TASK OBJECTIVE.
With the pictures excluded, reproduce all of the data exactly.

■ ■ ■ ■ ■ ■ ■

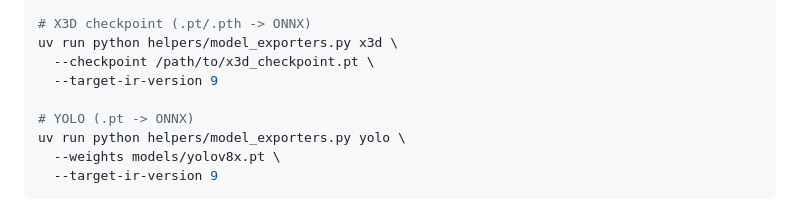
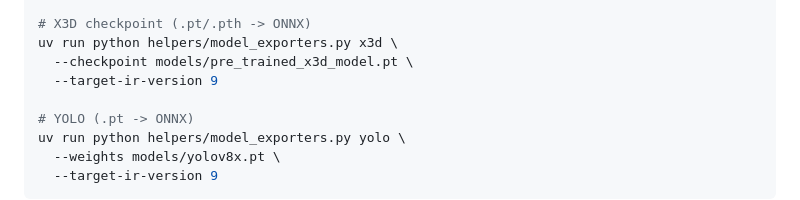
Before and after one commit to BookWormDevid/KLIN, a Markdown page: README.md, the part around the change. Rendered like a GitHub page.

```diff
--- a/README.md
+++ b/README.md
@@ -249,7 +249,7 @@ uv run python helpers/model_exporters.py videomae \
 
 # X3D checkpoint (.pt/.pth -> ONNX)
 uv run python helpers/model_exporters.py x3d \
-  --checkpoint /path/to/x3d_checkpoint.pt \
+  --checkpoint models/pre_trained_x3d_model.pt \
   --target-ir-version 9
 
 # YOLO (.pt -> ONNX)
```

■ ■ ■ ■ ■ ■ ■

RESULT FOR THIS TASK.
Before and after one commit to BookWormDevid/KLIN, a Markdown page: README.md, the part around the change. Rendered like a GitHub page.

```diff
--- a/README.md
+++ b/README.md
@@ -249,7 +249,7 @@ uv run python helpers/model_exporters.py videomae \
 
 # X3D checkpoint (.pt/.pth -> ONNX)
 uv run python helpers/model_exporters.py x3d \
-  --checkpoint /path/to/x3d_checkpoint.pt \
+  --checkpoint models/pre_trained_x3d_model.pt \
   --target-ir-version 9
 
 # YOLO (.pt -> ONNX)
```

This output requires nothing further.